With the regatta a major success, sponsorships for next year's event will likely be easier to get. Gustafson said a lot of people didn't
believe the regatta would prove successful, so not all costs were covered.
Gustafson said the DDA would be responsible for those costs, and while he didn't get into specifics, he has previously told the Bradenton Herald they were about $15,000 short in sponsorship funds before the regatta.
Costs of public works and law enforcement manpower supplied by Bradenton and Palmetto will have to be paid, but a portion of the food vendor sales will to return to the cities to cover the costs.
Palmetto City Clerk Jim Freeman said it's too early to know those costs. The city will address costs, reimbursements and evaluate the regatta at its next meeting March 2, "or we may even call a special workshop to do that."
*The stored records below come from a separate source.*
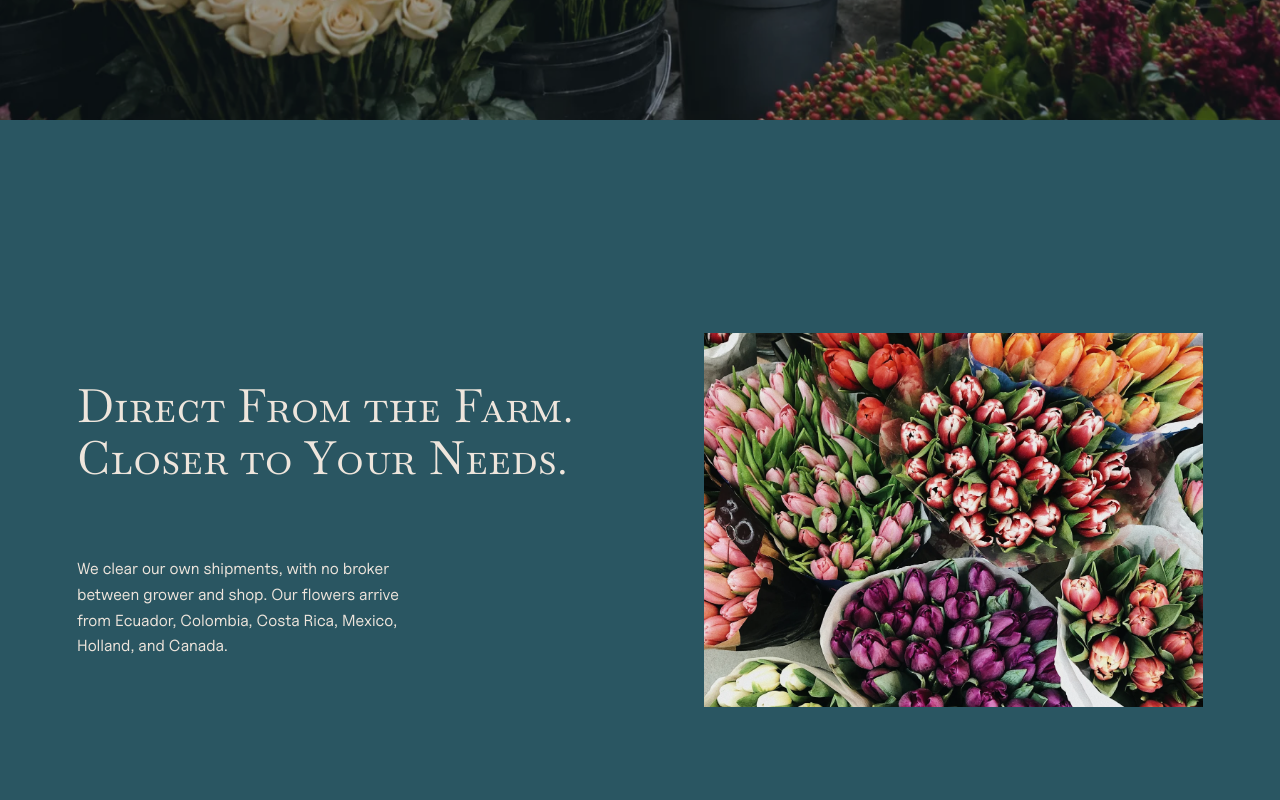
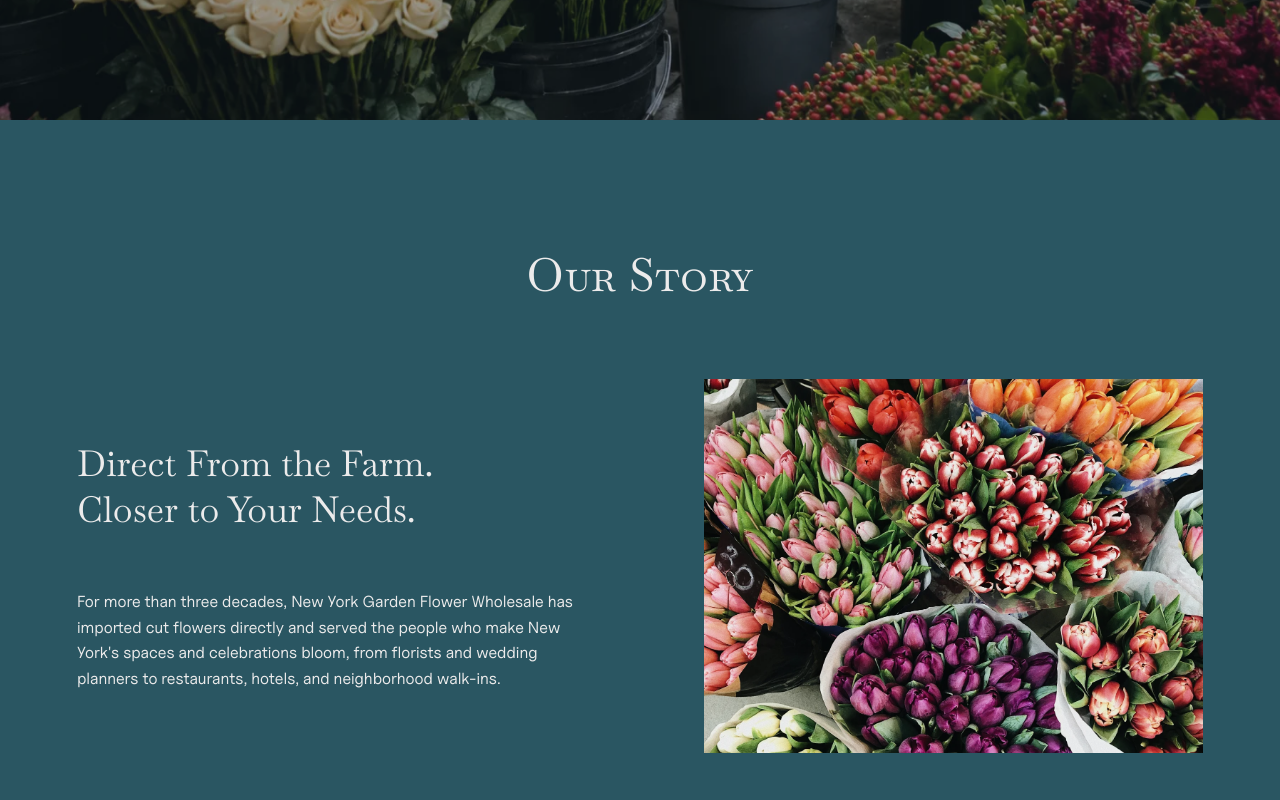
Before and after one commit to sobalab/nygf, a Next.js app: page / in a window 1280 px wide. Shown: the part 680-1480 px from the top of the page. Built offline with nearby package versions, Linux system fonts and the light colour scheme; no server answers.

Commit message:
section sequence

```diff
--- a/app/flower-field.tsx
+++ b/app/flower-field.tsx
@@ -24,16 +24,22 @@ type Flower = { name: string; group: string; image?: string };
 // same anchoring side at both sizes; left and right on one card would fight.
 type Spot = { t: string; w: string; ratio: string; depth: number; l?: string; r?: string; mt?: string; ml?: string; mr?: string };
 
+// Left and right offsets are held in step — 2/3 across the top, 1/1 through the
+// middle, 7/9 along the bottom — so neither flank sits nearer its gutter than
+// the other, and the widest card in each row is answered by a comparable one
+// opposite instead of all the weight falling down one side.
 const PLACEMENT: Spot[] = [
-  { t: "11%", l: "3%", w: "clamp(120px,15vw,206px)", ratio: "3/4", depth: 0.6, mt: "17%", ml: "12%" },
-  { t: "11%", l: "24%", w: "clamp(96px,11.5vw,162px)", ratio: "1/1", depth: 1.3 },
-  { t: "8%", l: "49%", w: "clamp(136px,17vw,244px)", ratio: "5/4", depth: 2.1, mt: "3%", ml: "5%" },
-  { t: "13%", r: "4%", w: "clamp(114px,14vw,196px)", ratio: "4/5", depth: 1, mt: "8%", mr: "6%" },
-  { t: "46%", l: "2%", w: "clamp(124px,15vw,216px)", ratio: "1/1", depth: 1.5, mt: "81%", ml: "22%" },
-  { t: "44%", r: "2%", w: "clamp(102px,12vw,172px)", ratio: "3/4", depth: 0.7 },
-  { t: "74%", l: "8%", w: "clamp(146px,18vw,268px)", ratio: "4/3", depth: 3, mt: "67%", ml: "4%" },
-  { t: "70%", l: "43%", w: "clamp(112px,13.5vw,176px)", ratio: "3/4", depth: 1.1 },
-  { t: "72%", r: "10%", w: "clamp(128px,16vw,226px)", ratio: "1/1", depth: 2.2, mt: "65%", mr: "5%" },
+  { t: "10%", l: "2%", w: "clamp(120px,15vw,206px)", ratio: "3/4", depth: 0.6, mt: "7%", ml: "auto", mr: "4%" },
+  { t: "10%", l: "24%", w: "clamp(96px,11.5vw,162px)", ratio: "1/1", depth: 1.3 },
+  { t: "7%", l: "49%", w: "clamp(136px,17vw,244px)", ratio: "5/4", depth: 2.1, mt: "5%", ml: "3%" },
+  { t: "12%", r: "3%", w: "clamp(114px,15vw,216px)", ratio: "4/5", depth: 1, mt: "20%", ml: "6%", mr: "auto" },
+  { t: "45%", l: "1%", w: "clamp(124px,15vw,216px)", ratio: "1/1", depth: 1.5, mt: "83%", ml: "14%" },
+  // Square, not portrait: three tall cards down the right flank left no room
+  // between them once the field took its gutters.
+  { t: "47%", r: "1%", w: "clamp(102px,11.5vw,180px)", ratio: "1/1", depth: 0.7 },
+  { t: "72%", l: "7%", w: "clamp(146px,18vw,254px)", ratio: "4/3", depth: 3, mt: "68%", ml: "4%" },
+  { t: "65%", l: "44%", w: "clamp(112px,13.5vw,176px)", ratio: "3/4", depth: 1.1 },
+  { t: "68%", r: "9%", w: "clamp(128px,15vw,230px)", ratio: "1/1", depth: 2.2, mt: "66%", mr: "5%" },
 ];
 
 export function FlowerField({ flowers }: { flowers: Flower[] }) {
--- a/app/globals.css
+++ b/app/globals.css
@@ -10,8 +10,8 @@
    from near-black to a pale wash; each one is named for the section it belongs
    to rather than its hue, because the section is what fixes it. --rust is no
    longer a band — it survives only as the form-error red. --field and the
-   rgba()s below are tints, not new hues: --ink is 23 40 46, --paper 238 229 220. */
-:root { --paper:#eee5dc; --ink:#17282e; --band-flowers:#11292f; --band-story:#2a5662; --band-trade:#387f93; --band-contact:#76a4b0; --sage:#999a80; --sage-pale:#cacbb5; --rust:#a7593a; --mist:#b7c2c1; --line:rgba(23,40,46,.22); --field:#f6f1ea; --ease:cubic-bezier(.22,.7,.3,1); --ease-out:cubic-bezier(.16,1,.3,1); --serif:"Baskervville",Georgia,serif; --display:"Baskervville SC",Georgia,serif; --sans:"Uncut Sans",Helvetica,Arial,sans-serif; --btn-radius:6px; }
+   rgba()s below are tints, not new hues: --ink is 23 40 46, --paper 236 235 235. */
+:root { --paper:#ecebeb; --ink:#17282e; --band-flowers:#11292f; --band-story:#2a5662; --band-trade:#387f93; --band-contact:#76a4b0; --sage:#999a80; --sage-pale:#cacbb5; --rust:#a7593a; --mist:#b7c2c1; --line:rgba(23,40,46,.22); --field:#f6f1ea; --ease:cubic-bezier(.22,.7,.3,1); --ease-out:cubic-bezier(.16,1,.3,1); --serif:"Baskervville",Georgia,serif; --display:"Baskervville SC",Georgia,serif; --sans:"Uncut Sans",Helvetica,Arial,sans-serif; --btn-radius:6px; }
 * { box-sizing:border-box; }
 html { scroll-behavior:smooth; }
 body { margin:0; background:var(--paper); color:var(--ink); font-family:var(--sans); }
@@ -62,7 +62,7 @@ section[id] { scroll-margin-top:102px; }
 .section-pad { padding:130px 6vw; }
 /* A shade smaller than the roman was: small caps run about a sixth wider at the
    same size, and these headings carry authored line breaks that have to hold. */
-.story h2,.catalogue h2,.trade h2,.offerings h2,.page-head h1 { font:400 clamp(30px,3.6vw,54px)/1.12 var(--display); letter-spacing:.015em; margin:0; }
+.story-title,.catalogue h2,.trade h2,.offerings h2,.page-head h1 { font:400 clamp(30px,3.6vw,54px)/1.12 var(--display); letter-spacing:.015em; margin:0; }
 .page-head { background:var(--sage); padding-bottom:0; display:grid; grid-template-columns:1.4fr .6fr; gap:8vw; align-items:end; }
 .page-head + .catalogue,.page-head + .enquiry { padding-top:64px; }
 .offerings h2 { margin-bottom:46px; }
@@ -87,7 +87,10 @@ section[id] { scroll-margin-top:102px; }
 .flower-field { background:var(--band-flowers); color:var(--sage-pale); min-height:max(100svh,820px); position:relative; overflow:hidden; display:flex; flex-direction:column; justify-content:center; align-items:center; }
 /* Scoped to the band: the enquiry form's fieldsets are .field too, and a bare
    rule here reaches them and lifts every one out of flow. */
-.flower-field .field { position:absolute; inset:0; }
+/* Inset, not flush: every card is placed as a percentage of this box, so a
+   gutter here is one no card can cross however wide it grows or narrow the
+   window gets. */
+.flower-field .field { position:absolute; inset:clamp(20px,4vh,56px) clamp(16px,3.2vw,48px); }
 /* left OR right, never both — see PLACEMENT. */
 .field-item { position:absolute; top:var(--t); left:var(--l,auto); right:var(--r,auto); width:var(--w); transform:translate3d(calc(var(--px,0)*var(--d)*-16px),calc(var(--py,0)*var(--d)*-12px),0); transition:transform .6s var(--ease-out); }
 .field-item a { display:block; transition:transform .5s var(--ease-out); }
@@ -104,9 +107,9 @@ section[id] { scroll-margin-top:102px; }
    at opposite phases. */
 @keyframes field-float {
   0%,100% { transform:translate3d(0,0,0) }
-  25% { transform:translate3d(calc((1 + var(--d))*.9px),calc((1 + var(--d))*-1.8px),0) }
-  50% { transform:translate3d(calc((1 + var(--d))*1.5px),0,0) }
-  75% { transform:translate3d(calc((1 + var(--d))*.9px),calc((1 + var(--d))*1.8px),0) }
+  25% { transform:translate3d(calc((1 + var(--d))*1.5px),calc((1 + var(--d))*-3.6px),0) }
+  50% { transform:translate3d(calc((1 + var(--d))*2.4px),0,0) }
+  75% { transform:translate3d(calc((1 + var(--d))*1.5px),calc((1 + var(--d))*3.6px),0) }
 }
 /* Proportional, not just capped: a fixed 560px would eat the side margins on a
    1000px window and leave the edge cards nowhere to sit. */
@@ -148,24 +151,26 @@ section[id] { scroll-margin-top:102px; }
    the panels stack in one grid cell and cross-fade. Script writes only --p, the
    progress through the track; every fade and drift below is calc() off it. */
 .story { background:var(--band-story); color:var(--paper); padding:130px 6vw; }
+.story-title { text-align:center; margin:0 0 clamp(38px,5vh,64px); }
 .story-panel { display:grid; align-items:center; gap:10vw; }
 .story-panel + .story-panel { margin-top:110px; }
 .intro-setup { grid-template-columns:1fr 1fr; }
 .story-setup { grid-template-columns:.9fr 1.1fr; }
-.intro-detail { max-width:345px; margin-top:min(88px,9svh); }
+/* Matches the quote panel's column, so the two scenes hold the same measure
+   as they turn over. */
+.intro-detail { max-width:540px; }
 .intro-detail p { font:400 16px/1.6 var(--sans); }
 .statement-image { width:100%; aspect-ratio:4/3; object-fit:cover; filter:saturate(.8); max-height:min(58svh,520px); }
 .story-image img { height:min(56svh,520px); object-fit:cover; filter:grayscale(.15) saturate(.7); }
 /* Roman, not italic: we only ship Baskervville's upright cut, and a synthesised
    slant on a Baskerville reads as a mistake. */
-.story-copy blockquote { font:400 36px/1.3 var(--serif); margin:0 0 55px; }
+.story-copy blockquote,.intro-copy h3 { font:400 36px/1.3 var(--serif); margin:0 0 55px; }
 .story-copy>p { max-width:540px; margin:0 0 20px; }
-.story-copy .signature { margin-top:35px; font-size:14px; font-style:italic; }
 
 .story-armed { height:200svh; padding:0; }
-.story-armed .story-stage { position:sticky; top:0; height:100svh; display:grid; align-content:center; padding:0 6vw; }
+.story-armed .story-stage { position:sticky; top:0; height:100svh; display:grid; grid-template-rows:auto auto; align-content:center; padding:0 6vw; }
 /* Both panels in the one cell, so the pair cross-fades in place. */
-.story-armed .story-panel { grid-area:1/1; margin:0; will-change:opacity,transform; }
+.story-armed .story-panel { grid-row:2; grid-column:1; margin:0; will-change:opacity,transform; }
 /* Out, then in — not a cross-fade. The two panels occupy the same cell with
    their columns mirrored, so overlapping them mid-turn lays the first panel's
    copy over the second's photo. Fading the first away by .44 and holding the
@@ -352,7 +357,7 @@ a:focus-visible,button:focus-visible { outline:2px solid var(--ink); outline-off
      floor is a little over a screen so three fit above the copy and three below
      without either row crowding it — the note runs to four lines on the
      narrowest phones, and the bands have to survive that. */
-  .flower-field { min-height:max(100svh,900px); }
+  .flower-field { min-height:max(100svh,1000px); }
   .field-item { top:var(--mt,var(--t)); left:var(--ml,var(--l,auto)); right:var(--mr,var(--r,auto)); }
   .field-center { max-width:88%; }
   .field-wide { display:none; }
@@ -369,7 +374,7 @@ a:focus-visible,button:focus-visible { outline:2px solid var(--ink); outline-off
   .story { padding:90px 6vw; }
   .story-image img { height:64vw; max-height:340px; }
   .statement-image { max-height:340px; }
-  .story-copy blockquote { font-size:29px; }
+  .story-copy blockquote,.intro-copy h3 { font-size:29px; }
   .enquiry { grid-template-columns:1fr; gap:70px; }
   .field-row { grid-template-columns:1fr; gap:34px; }
   .enquiry-aside { position:static; }
--- a/app/page.tsx
+++ b/app/page.tsx
@@ -26,11 +26,17 @@ export default function Home() {
           story. Each keeps its own copy, photo and layout; the section pins and
           turns from one to the other as you scroll through it. */}
       <StoryScroll>
+        {/* Constant across both panels — it names the section, so it holds
+            while the scenes underneath it turn over. */}
+        <h2 className="story-title">Our Story</h2>
+
         <div className="story-panel intro-setup">
           <div className="intro-copy">
-            <h2>Direct From the Farm.<br />Closer to Your Needs.</h2>
+            {/* A step below the section title, and in the roman rather than the
+                small-caps cut, so the two headings don't read as one voice. */}
+            <h3>Direct From the Farm.<br />Closer to Your Needs.</h3>
             <div className="intro-detail">
-              <p>We clear our own shipments, with no broker between grower and shop. Our flowers arrive from Ecuador, Colombia, Costa Rica, Mexico, Holland, and Canada.</p>
+              <p>For more than three decades, New York Garden Flower Wholesale has imported cut flowers directly and served the people who make New York&apos;s spaces and celebrations bloom, from florists and wedding planners to restaurants, hotels, and neighborhood walk-ins.</p>
             </div>
           </div>
           <div className="statement-image-wrap">
@@ -42,8 +48,7 @@ export default function Home() {
           <div className="story-image"><img src="/media/story.webp" alt="A wrapped bouquet of pink roses, gerberas and eucalyptus on a dark wood bench" loading="lazy" /></div>
           <div className="story-copy">
             <blockquote>“Flowers are perishable.<br />Trust is what lasts.”</blockquote>
-            <p>For more than three decades, New York Garden Flower Wholesale has imported cut flowers directly and served the people who make New York&apos;s spaces and celebrations bloom, from florists and wedding planners to restaurants, hotels, and neighborhood walk-ins.</p>
-            <p className="signature">— New York Garden Flower Wholesale, Inc.</p>
+            <p>We clear our own shipments, with no broker between grower and shop. Our flowers arrive from Ecuador, Colombia, Costa Rica, Mexico, Holland, and Canada.</p>
           </div>
         </div>
       </StoryScroll>
```
Also changed, not shown: 1 other file (tests, documents, lock files or other folders).
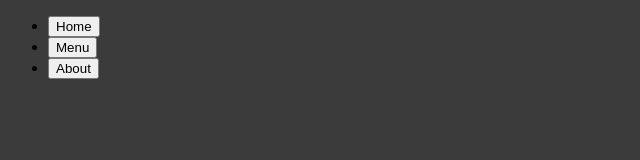
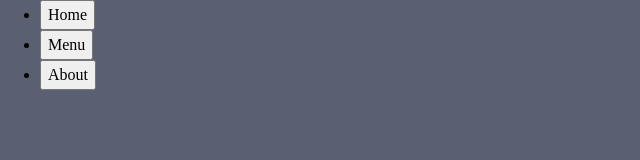
Before and after one commit to BerettaSM/odin-restaraunt-page, a website built with webpack: page src/index.html in a window 1280 px wide. Shown: the whole page, without its empty margins (0-640 px from the left). Built offline with nearby package versions, Linux system fonts and the light colour scheme.

Commit message:
chore: add css resets

```diff
--- a/src/styles/global.css
+++ b/src/styles/global.css
@@ -1,13 +1,57 @@
 @charset "utf-8";
+
+/* CSS Resets */
+
+*,
+*::before,
+*::after {
+    box-sizing: border-box;
+}
+
+* {
+    margin: 0;
+}
+
+html,
+body {
+    height: 100%;
+}
+
+body {
+    line-height: 1.5;
+    -webkit-font-smoothing: antialiased;
+}
+
+img,
+picture,
+video,
+canvas,
+svg {
+    display: block;
+    max-width: 100%;
+}
+
+input,
+button,
+textarea,
+select {
+    font: inherit;
+}
+
+p,
+h1,
+h2,
+h3,
+h4,
+h5,
+h6 {
+    overflow-wrap: break-word;
+}
 
 :root {
     --color-primary: #6c112e;
     --color-secondary: #d4af37;
     --color-tertiary: #78866b;
-
-    /* --COLOR_THEME_4: #333333;
-    --COLOR_THEME_2: #F5F5F5; */
-
     --color-gray-100: hsl(225deg, 25%, 95%);
     --color-gray-200: hsl(225deg, 16%, 90%);
     --color-gray-300: hsl(225deg, 8%, 80%);
@@ -20,5 +64,5 @@
 }
 
 body {
-    background-color: rgb(59, 59, 59);
+    background-color: var(--color-gray-700);
 }
```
Gustafson said he doesn't know Bradenton's expense totals yet, but estimates ranged up to $15,000 prior to the event. The good news is successful food sales should cover expenses for both cities.
"Those numbers are still coming in, but I know they sold well over $100,000 in food and beverage and honestly, it will probably be closer to $200,000 by the time we get all the numbers," he said. "I was told by the vendors that they have never had a busier day at any other function in their history, and they are already planning to double their footprint and amount of staff next year."
To shorten the lines at food stands, Gustafson said one goal will be to have more vendors. Organizers are meeting Tuesday to conduct a post-event regatta evaluation.
"We want to have it better," said Gustafson. "We want more bathrooms, double the size of vendors, we want that Friday concert in Palmetto and to have more things on their side of the river, and we definitely want to set up a shuttle system next year. We want more businesses to open up their parking lots to let more charities use it as a fundraiser. There are definitely things we learned that will help us kick it up a notch next year."
The event was predicted to create up to a $10 million economic impact. Gustafson said those figures would likely be available within the next five weeks but in the meantime: "I'm hearing from businesses that said their sales were up 60 percent compared to this same day last year."
Mark Young, Herald urban affairs reporter, can be reached at 941-745-7041 or follow him on Twitter @urbanmark2014.